In Edmonton, Gerry Haracsi usually hosts backyard viewing parties for family and friends and said it’s disappointing he won’t be able to do it this year.
However, there is some hope that some restrictions will be lifted in the city if cases keep trending downwards, in which case, Haracsi told Global News, he would accommodate as many people as will be allowed.
Regardless however many people are in the backyard though, “we’ll still be loud,” said Haracsi.
“We’ll just continue to support and have fun and do what we can do.”
Leafs fans answered on Twitter with similar sentiments.
“I’ll be watching outside with my family on our big screen with a fire and pizza,” said Twitter user @pink_jillian.
“… I’ll be watching the Leafs/Habs on the big screen and sipping on some whiskey,” said @kingstonian84.
Most fans also said they’d be ordering from their favourite restaurants to support them while supporting their favourite teams.
In Edmonton, Jeff Ottmeier has been standing outside waving an Oilers flag on a busy street wearing head-to-toe Oilers gear to show his support for his favourite team on game days — even in the winter.
Despite losing his job due to COVID, Ottmeier said he started coming out to “lift the spirits of the community.”
He said the outpour from the community has been “humbling,” receiving everything from honks and thumbs up to people telling him they drive out of their way to see him.

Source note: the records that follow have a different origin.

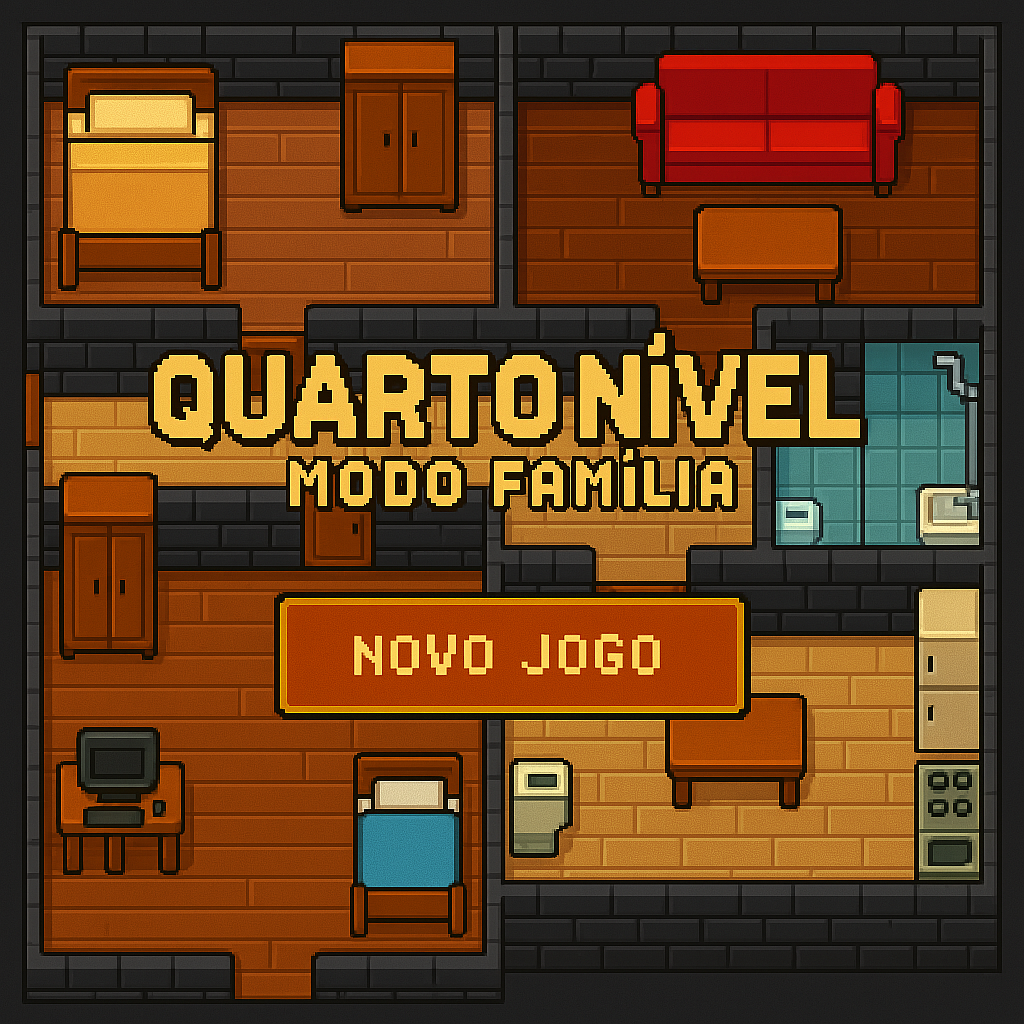
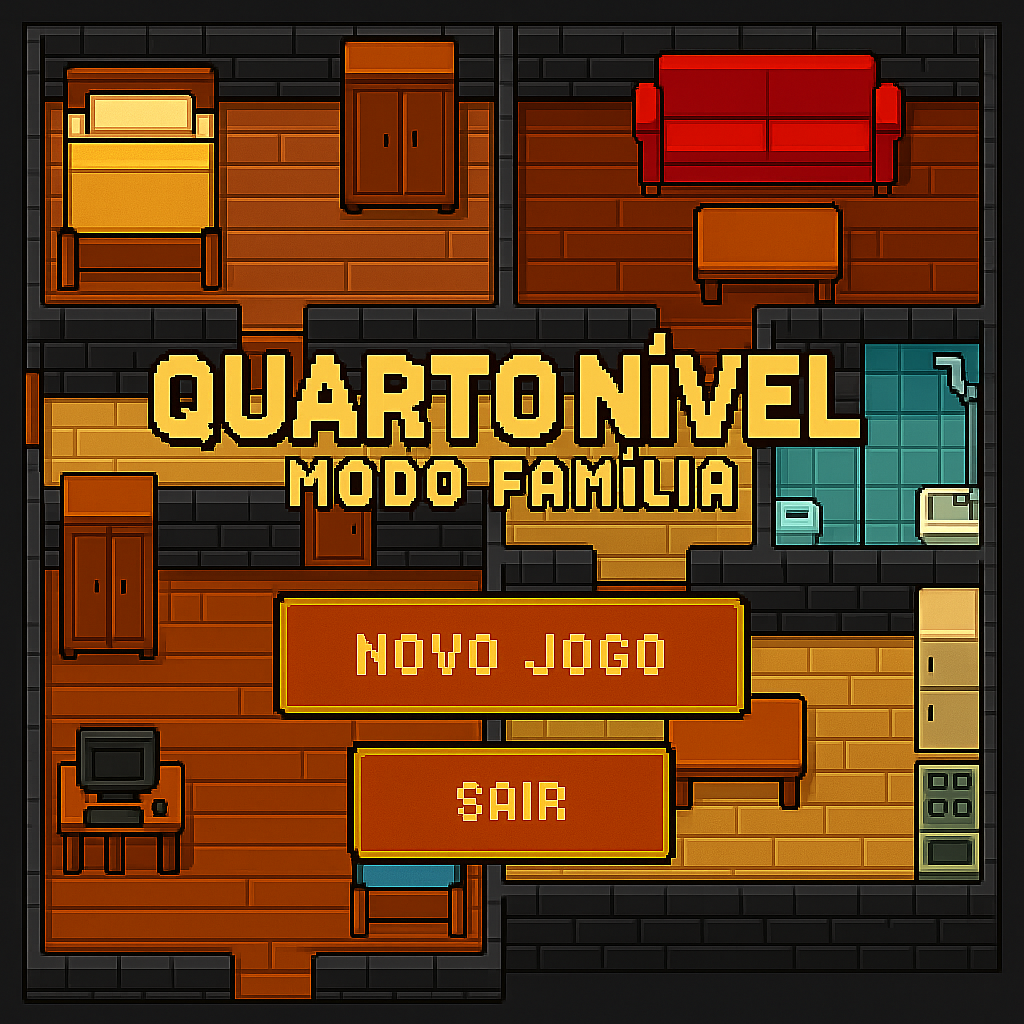
Implementação do Menu funcional
Agora o Menu está funcionando e foi Adicionada opção de sair nele.

Changed region(s): [[0.0312, 0.0312, 0.9688, 0.9688], [0.3438, 0.0312, 0.4375, 0.0938]]

diff --git a/src/main.py b/src/main.py
@@ -1,5 +1,5 @@
 import pygame
-import pygame
+
 
 from constantes import ESCALA_LARGURA, ESCALA_ALTURA, TILE_SIZE
 from mapa import carregar_casa, carregar_quintal, carregar_Menu
@@ -27,36 +27,38 @@ ultima_posicao_fixa = (personagem_x, personagem_y)
 
 relogio = pygame.time.Clock()
 rodando = True
+Iniciar = Exibir_Menu(tela,menu_img)
 
-while rodando:
-    for evento in pygame.event.get():
-        if evento.type == pygame.QUIT:
-            rodando = False
+if Iniciar == "Jogar":
+    while rodando:
+        for evento in pygame.event.get():
+            if evento.type == pygame.QUIT:
+                rodando = False
 
-    teclas = pygame.key.get_pressed()
-    nova_posicao, nova_direcao = mover_personagem(teclas, (personagem_x, personagem_y), mapa_colisao)
+        teclas = pygame.key.get_pressed()
+        nova_posicao, nova_direcao = mover_personagem(teclas, (personagem_x, personagem_y), mapa_colisao)
 
-    # Atualiza posição
-    if nova_posicao != (personagem_x, personagem_y):
-        ultima_posicao_fixa = nova_posicao
-    personagem_x, personagem_y = nova_posicao
+        # Atualiza posição
+        if nova_posicao != (personagem_x, personagem_y):
+            ultima_posicao_fixa = nova_posicao
+        personagem_x, personagem_y = nova_posicao
 
-    # Atualiza direção só se nova_direcao não for None
-    if nova_direcao is not None:
-        direcao_personagem = nova_direcao
+        # Atualiza direção só se nova_direcao não for None
+        if nova_direcao is not None:
+            direcao_personagem = nova_direcao
 
-    # Desenha fundo
-    tela.blit(casa_img, (0, 0))
+        # Desenha fundo
+        tela.blit(casa_img, (0, 0))
 
-    # Desenha personagem
-    sprite = sprites[direcao_personagem]
-    largura_pers = sprite.get_width()
-    altura_pers = sprite.get_height()
-    pos_x = personagem_x * TILE_SIZE + (TILE_SIZE - largura_pers) // 2
-    pos_y = personagem_y * TILE_SIZE + (TILE_SIZE - altura_pers) // 2
-    tela.blit(sprite, (pos_x, pos_y))
+        # Desenha personagem
+        sprite = sprites[direcao_personagem]
+        largura_pers = sprite.get_width()
+        altura_pers = sprite.get_height()
+        pos_x = personagem_x * TILE_SIZE + (TILE_SIZE - largura_pers) // 2
+        pos_y = personagem_y * TILE_SIZE + (TILE_SIZE - altura_pers) // 2
+        tela.blit(sprite, (pos_x, pos_y))
 
-    pygame.display.update()
-    relogio.tick(15)
-
-pygame.quit()
+        pygame.display.update()
+        relogio.tick(15)
+else:
+    pygame.quit()

diff --git a/src/interface.py b/src/interface.py
@@ -4,9 +4,9 @@ import sys
 def Exibir_Menu(tela,menu_img):
 
     botoes = [ 
-        {"rect": pygame.Rect(340, 410, 600, 85)}
-        
-    ]
+        {"texto": "Jogar", "rect": pygame.Rect(340, 410, 600, 85)},
+        {"texto": "Sair", "rect": pygame.Rect(410, 515, 420, 65)}
+            ]
     rodando = True
     while rodando:
         tela.blit(menu_img, (0, 0))
@@ -20,5 +20,6 @@ def Exibir_Menu(tela,menu_img):
 
             if evento.type == pygame.MOUSEBUTTONDOWN:
                 for botao in botoes:
-                    if botao["rect"].collidepoint(evento.pos):
-                        return "em manutenção"  # Retorna a opção escolhida
+                         
+                      if botao["rect"].collidepoint(evento.pos):
+                        return botao["texto"]  # Retorna a opção escolhida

“The Oilers don’t have anybody in the building. This is our way of showing them they’re still not alone,” Ottmeier continued.
Teams are also doing what they can to keep fans involved.
The Jets have a number of fan initiatives for the playoffs including getting fans to submit short video messages for players to see on TV screens along the entrance to the home dressing rooms.
The Leafs also announced a bunch of fan initiatives on Wednesday including the “Leafs digital arena” through the team’s app where fans can chat with each, play trivia games and make predictions. There’s a chance for fans to win a Leafs Forever Playoff Kit. Finally, there’s Leafs Nation Playoff HQ, where fans can download Leafs themed social media banners, profile photos and video conferencing backgrounds.
And finally, in keeping up with tradition Toronto Mayor John Tory and Montreal Mayor Valerie Plante made a bet on their respective teams. On the line are:
- Bragging rights
- mayor of the losing city has to raise the winning team’s flag at their City Hall
- Each mayor will be donating $500 to their local team’s charity and the losing mayor will donate an additional $500.
- Losing mayor will send the winning mayor some local beer to the winning mayor’s office
- Losing mayor will send of their city’s best food to the winning mayor’s office
“Mayor Tory is looking forward to enjoying some smoked meat sandwiches when the Leafs win while Mayor Plante is looking forward to enjoying a St. Lawrence Market peameal bacon sandwich when the Habs win,” a press release said Wednesday.